We Say: Let’s immediately bust up two misconceptions I had before testing the Chase 31. It has a 12-inch foam collar instead of a rub rail, but is otherwise all fiberglass and not a rigid inflatable. Yacht owners see the 31 as a tender, but the qualities that make it so popular for dining off-yacht also make it a seaworthy, and luxurious, primary boat.
The sport-fisher-like deep-V (for truer towing behind a yacht) came into play when our test waters churned up and sent shallower-draft boats back to the marina while we stayed on the throttle. We also found the freeboard high enough to ensconce passengers, protecting them from the day’s chilly sea breezes. And while the collar keeps Thurston’s yacht from being nicked, it can also be an asset when using a piling as a pivot point in a stiff current.

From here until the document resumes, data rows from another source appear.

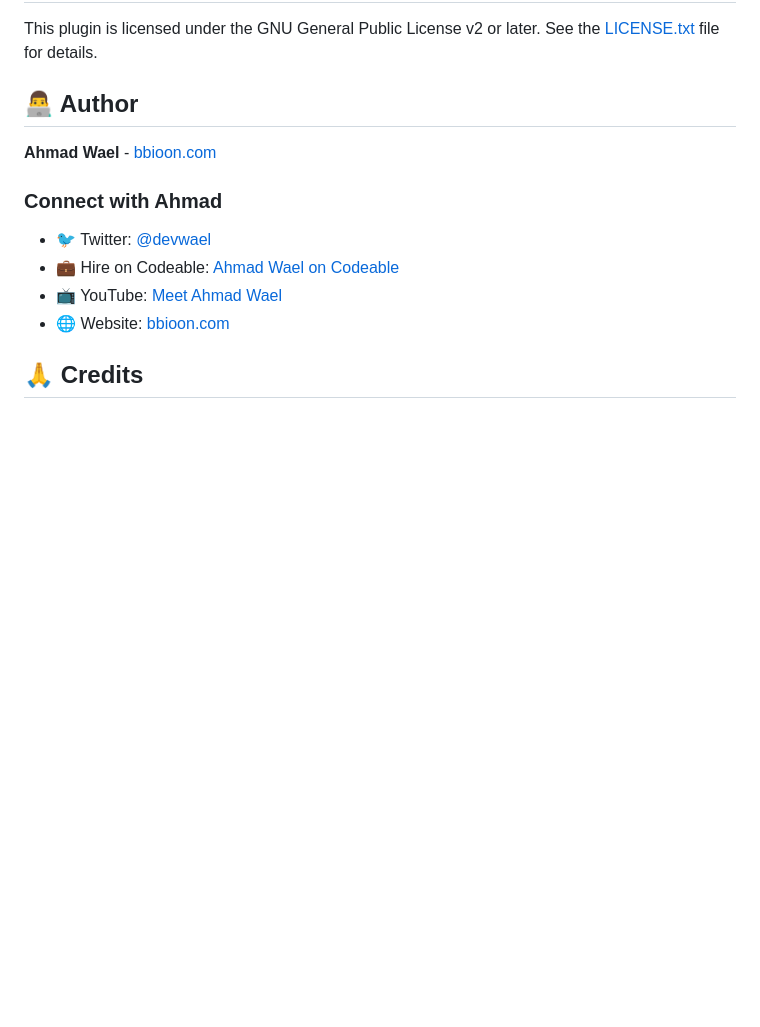
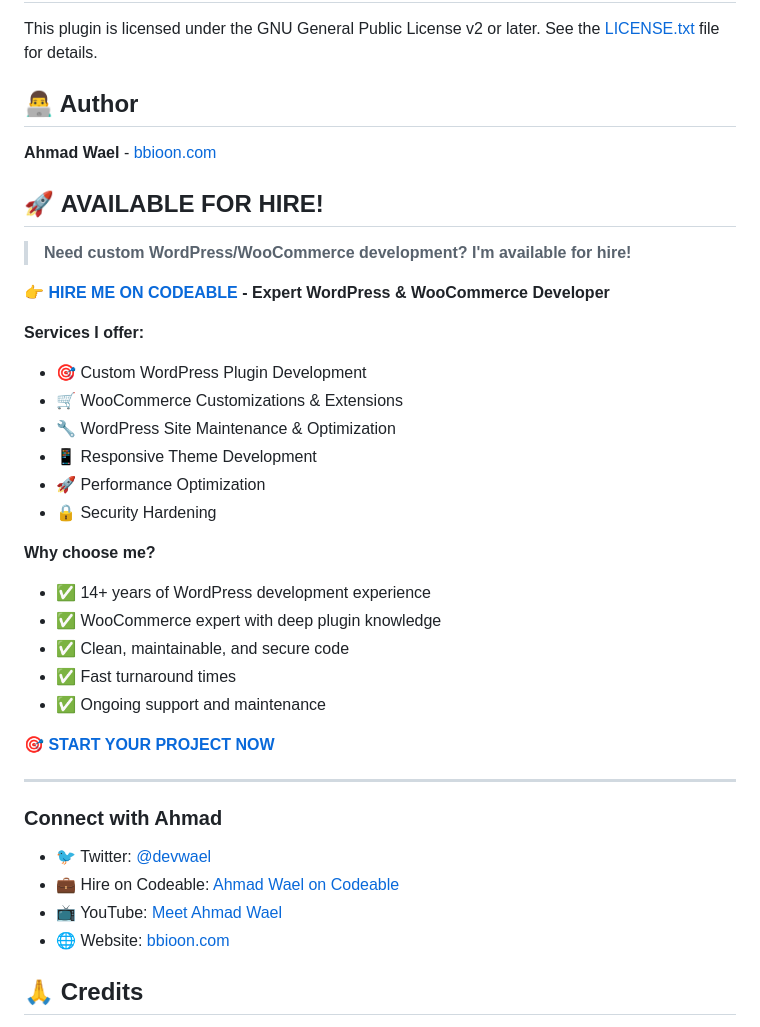
Before and after one commit to Bbioon/wc-purchase-orders, a Markdown page: README.md, the part around the change. Drawn GitHub-style; blank space fills up the shorter version.

Commit message:
Add hiring information and services offered to README.md

```diff
--- a/README.md
+++ b/README.md
@@ -190,6 +190,31 @@ This plugin is licensed under the GNU General Public License v2 or later. See th
 
 **Ahmad Wael** - [bbioon.com](https://www.bbioon.com)
 
+## 🚀 **AVAILABLE FOR HIRE!**
+
+> **Need custom WordPress/WooCommerce development? I'm available for hire!**
+
+**[👉 HIRE ME ON CODEABLE](https://www.codeable.io/developers/ahmad-wael?ref=MzT5A) - Expert WordPress & WooCommerce Developer**
+
+**Services I offer:**
+- 🎯 Custom WordPress Plugin Development
+- 🛒 WooCommerce Customizations & Extensions
+- 🔧 WordPress Site Maintenance & Optimization
+- 📱 Responsive Theme Development
+- 🚀 Performance Optimization
+- 🔒 Security Hardening
+
+**Why choose me?**
+- ✅ 14+ years of WordPress development experience
+- ✅ WooCommerce expert with deep plugin knowledge
+- ✅ Clean, maintainable, and secure code
+- ✅ Fast turnaround times
+- ✅ Ongoing support and maintenance
+
+**[🎯 START YOUR PROJECT NOW](https://www.codeable.io/developers/ahmad-wael?ref=MzT5A)**
+
+---
+
 ### Connect with Ahmad
 - 🐦 Twitter: [@devwael](https://twitter.com/devwael)
 - 💼 Hire on Codeable: [Ahmad Wael on Codeable](https://www.codeable.io/developers/ahmad-wael?ref=MzT5A)
```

Cruising is the 31’s forte — the aft cockpit had facing loveseats and the helm split recliners on our test boat. The entire front panel on the console is an acrylic hatch that lifts upward — the epitome of easy head access. The engine hatch lifts on two pipe-size gas assists, with the motor high enough to check fluids without crawling.
Our test boat ran on a single Volvo Penta 370 hp D6 — twin 300s in diesels or outboards are available. It burned only 9 gph at 27.4 mph, a big reason the boat has strong interest among fuel conscious Europeans. But don’t peg the Chase 31 as a Euro boat; that would be the worst misconception of all.
Who’d Want One: Boaters who like fore and aft luxury with the deep-water ability of a big center console.
Another Choice: Intrepid’s 300 CC is made for fishing, so it isn’t as luxurious, but it can be ordered with forward and aft seating, hardtop and a sliding entrance to the head with electric toilet for $141,044 (with twin 250 Verado outboards, more power than our Chase test boat). It isn’t available in diesels.
Bottom Line: $245,000; espritnautics.com